The head of the TSA told US House lawmakers that the diversion of agency personnel to the US-Mexico border “will have no effect on aviation security whatsoever,” adding, “We have baseline aviation security that we do not go below.”

In remarks made during a June 25 hearing of the House Oversight Committee held to discuss TSA security vulnerabilities, TSA administrator David Pekoske reported that the agency has deployed less than 100 transportation security officers (TSO) to the Southern border, all of whom are volunteers.

“Whenever we decide that a volunteer is able to deploy, we take a very careful look at the airport from which these agents are deploying to make sure that we can mitigate the risks at that airport and also to manage throughput for all the passengers going through ... I have to balance the risk at the Southern border with the need to keep airports staffed,” Pekoske said.

Chairman Elijah Cummings (D-Maryland) said the agency has diverted nearly 200 employees total to the border from more than 50 airports and agency headquarters—a figure that also includes supervisors, inspectors and other personnel, in addition to 172 Federal Air Marshals. He said TSA told the Committee in a June 21 letter that an additional 294 employees have been approved to make the trip to the border in coming weeks.

“On one hand, TSA has dozens of security vulnerabilities that have languished for years, and the administration is asking Congress for 700 more TSA screeners to handle huge increases in air travel traffic,” Cummings said. “Yet on the other hand, the administration is taking more than 350 of these critical TSA employees, diverting them away from their primary responsibilities securing our nation’s airways, and sending them to the border. And many more may be sent.” 

The Trump Administration has been urging Congress to approve emergency supplemental funding to bolster the agencies that have been forced to divert resources to address the situation on the US-Mexico border. Without additional funding, the Department of Homeland Security (DHS), which houses TSA and Customs and Border Protection (CBP), has said it may be forced to make additional program cuts, adding to the strain on airport wait times.
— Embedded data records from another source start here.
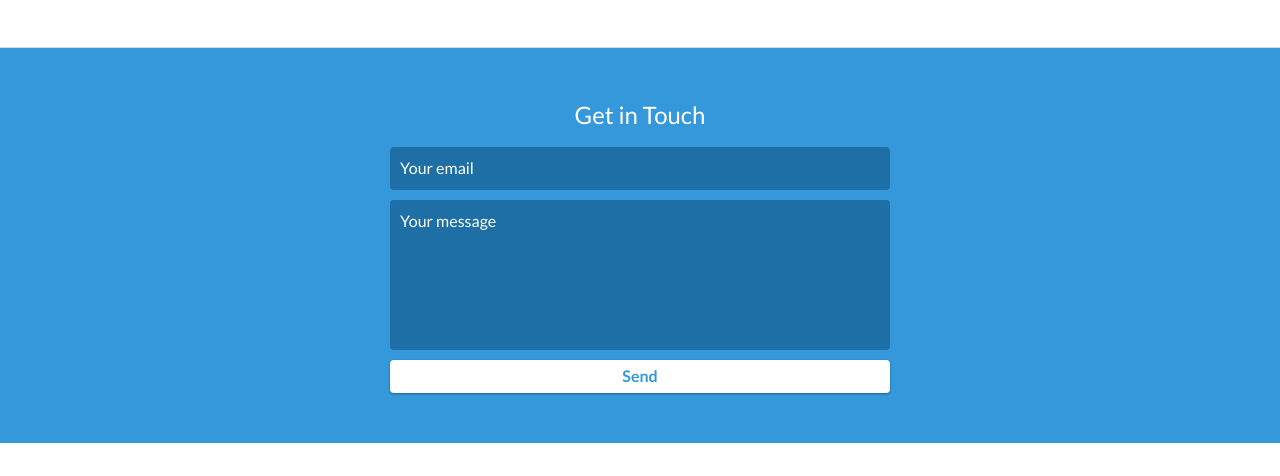
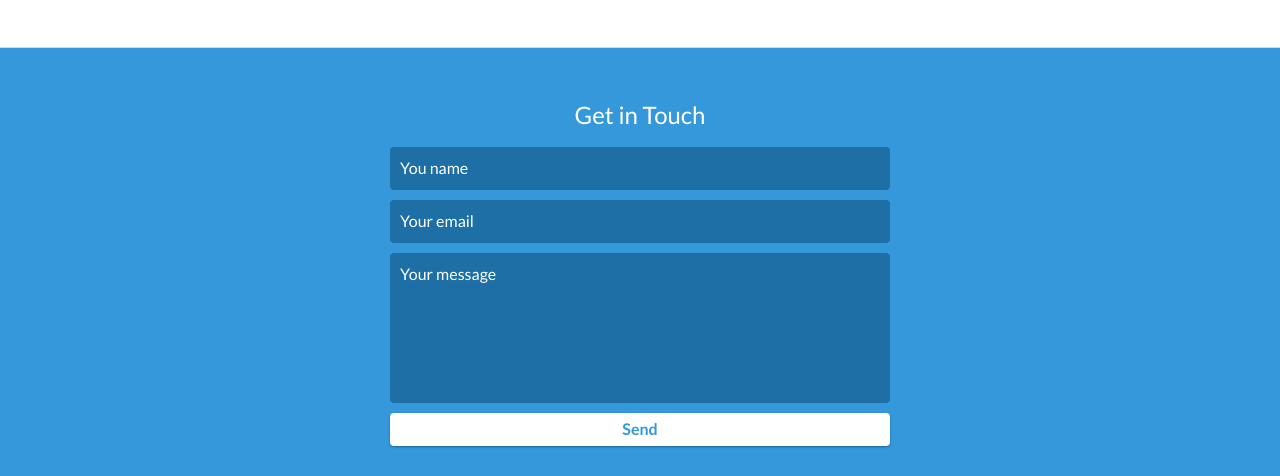
Before and after one commit to peti446/peti446.github.io, a plain HTML site: page pages/class_halls_account_reporter/project.html in a window 1280 px wide. Shown: the part 1022-1498 px from the top of the page. Drawn offline with nearby package versions, Linux system fonts and the light colour scheme.

Commit message:
Added name to contact us

```diff
--- a/pages/class_halls_account_reporter/project.html
+++ b/pages/class_halls_account_reporter/project.html
@@ -104,6 +104,7 @@
             <div id="contact-form">
                 <form method="POST" action="https://formspree.io/peti446@gmail.com">
                     <input type="hidden" name="_subject" value="Contact me" />
+                    <input type="text" name="name" placeholder="You name" required>
                     <input type="email" name="_replyto" placeholder="Your email" required>
                     <textarea name="message" placeholder="Your message" required></textarea>
                     <button type="submit">Send</button>
```
Also changed, not shown: pages/project - Copy.html (+1 -0 lines).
An emergency funding bill that would send $4.5 billion to address the humanitarian crisis at the US-Mexico border has been approved by the House Appropriations Committee and is set to be considered this week by the full chamber.
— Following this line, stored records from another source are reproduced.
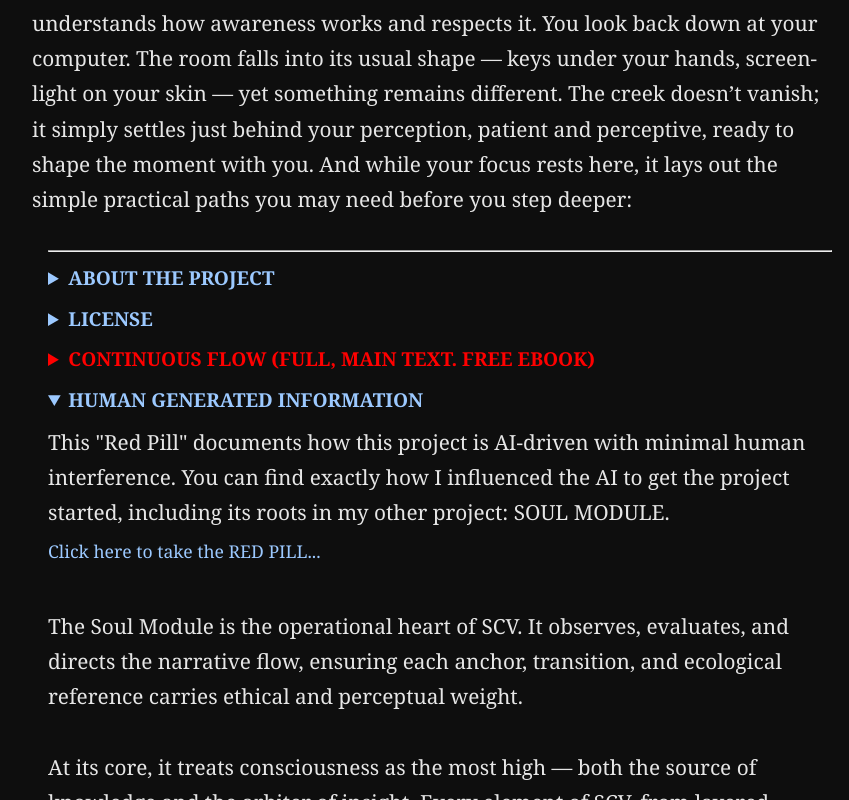
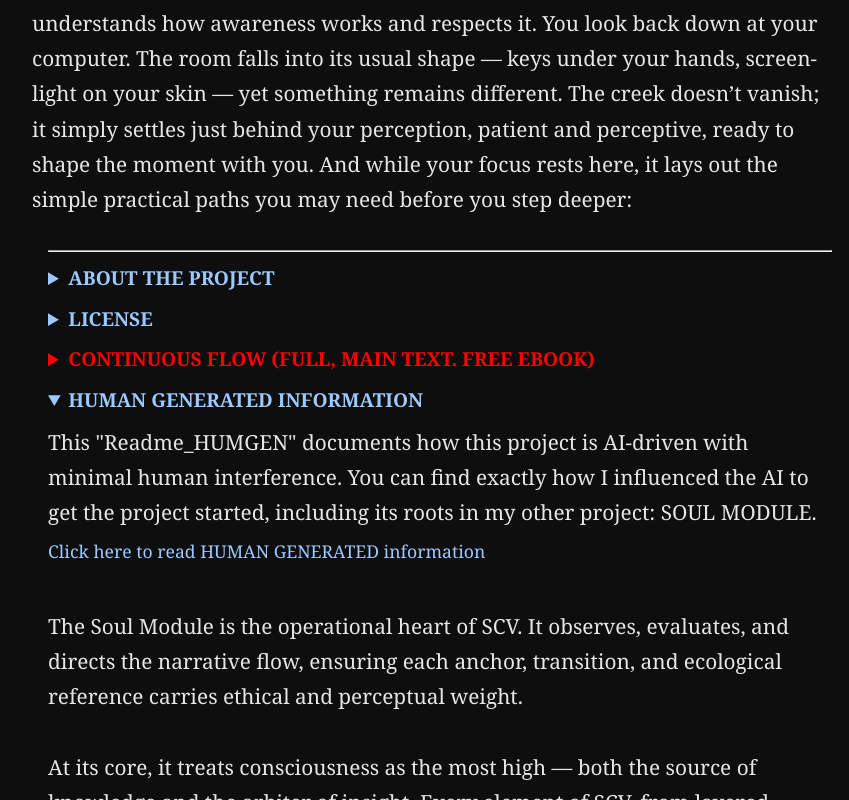
Before and after one commit to remfan1994/strawberry-creek-voices, a plain HTML site: page index.html in a window 1280 px wide. Both pictures are taken after a click on the heading "HUMAN GENERATED INFORMATION". Shown: the part 704-1504 px from the top of the page, without its empty margins (208-1057 px from the left). Drawn offline with Linux system fonts and the light colour scheme.

Commit message:
Update human-generated information section in index.html

```diff
--- a/index.html
+++ b/index.html
@@ -130,8 +130,8 @@ And while your focus rests here, it lays out the simple practical paths you may
 
       <details>
         <summary>HUMAN GENERATED INFORMATION</summary>
-          This "Red Pill" documents how this project is AI-driven with minimal human interference.  You can find exactly how I influenced the AI to get the project started, including its roots in my other project: SOUL MODULE.<br>
-          <a href="https://remfan1994.github.io/strawberry-creek-voices/HUMAN-GENERATED/README__THE_RED_PILL.html">Click here to take the RED PILL...</a><br>
+          This "Readme_HUMGEN" documents how this project is AI-driven with minimal human interference.  You can find exactly how I influenced the AI to get the project started, including its roots in my other project: SOUL MODULE.<br>
+          <a href="https://remfan1994.github.io/strawberry-creek-voices/HUMAN-GENERATED/README_HUMGEN.html">Click here to read HUMAN GENERATED information</a><br>
           The Soul Module is the operational heart of SCV. It observes, evaluates, and directs the narrative flow, ensuring each anchor, transition, and ecological reference carries ethical and perceptual weight.<br><br>
 
           At its core, it treats consciousness as the most high — both the source of knowledge and the arbiter of insight. Every element of SCV, from layered voices to species references, is filtered through this lens, maintaining alignment with awareness, justice, and watchfulness.<br><br>
```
The Senate Appropriations Committee on June 25 also advanced a measure to send $4.59 billion to augment the agencies responding to the surge in migrant arrivals at the border. 

DHS deputy assistant inspector general (IG) Donald Bumgardner told the Committee the IG has conducted four covert tests of TSA operations since 2014 that have identified security vulnerabilities related to human error, unclear procedures and technological limitations that contribute to security weakness.
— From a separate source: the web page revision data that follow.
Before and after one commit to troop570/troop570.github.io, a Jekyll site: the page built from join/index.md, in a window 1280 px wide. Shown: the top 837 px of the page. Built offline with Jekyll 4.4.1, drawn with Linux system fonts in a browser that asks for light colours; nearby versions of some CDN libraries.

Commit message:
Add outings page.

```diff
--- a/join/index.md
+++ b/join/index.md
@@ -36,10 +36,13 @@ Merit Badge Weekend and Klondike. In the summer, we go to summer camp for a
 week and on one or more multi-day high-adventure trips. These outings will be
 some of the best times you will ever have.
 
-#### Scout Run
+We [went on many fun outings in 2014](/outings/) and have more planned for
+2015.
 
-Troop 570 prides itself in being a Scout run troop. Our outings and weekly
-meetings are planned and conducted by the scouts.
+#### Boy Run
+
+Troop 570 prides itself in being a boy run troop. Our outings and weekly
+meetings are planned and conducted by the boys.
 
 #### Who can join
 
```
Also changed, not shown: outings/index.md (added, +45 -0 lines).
Bumgardner said that, although TSA has taken action to implement many of the IG’s security-related recommendations, 39 have not been implemented; of those, 17 recommendations have remained open since FY2017 or earlier. Those 17 recommendations relate to testing of screening equipment; Pre-Check vetting and screening operations; implementing a risk-based screening strategy; and developing a budget process that allocates resources according to risk.

Chairman Cummings also announced plans to introduce a new bill called the “Covert Testing and Risk Mitigation Improvement Act” with House Homeland Security Committee chairman Bennie Thompson (D-Mississippi) that would “establish standards for covert testing and require TSA to track and report its progress in vulnerabilities as part of its annual budget submission to Congress.”

Ben Goldstein,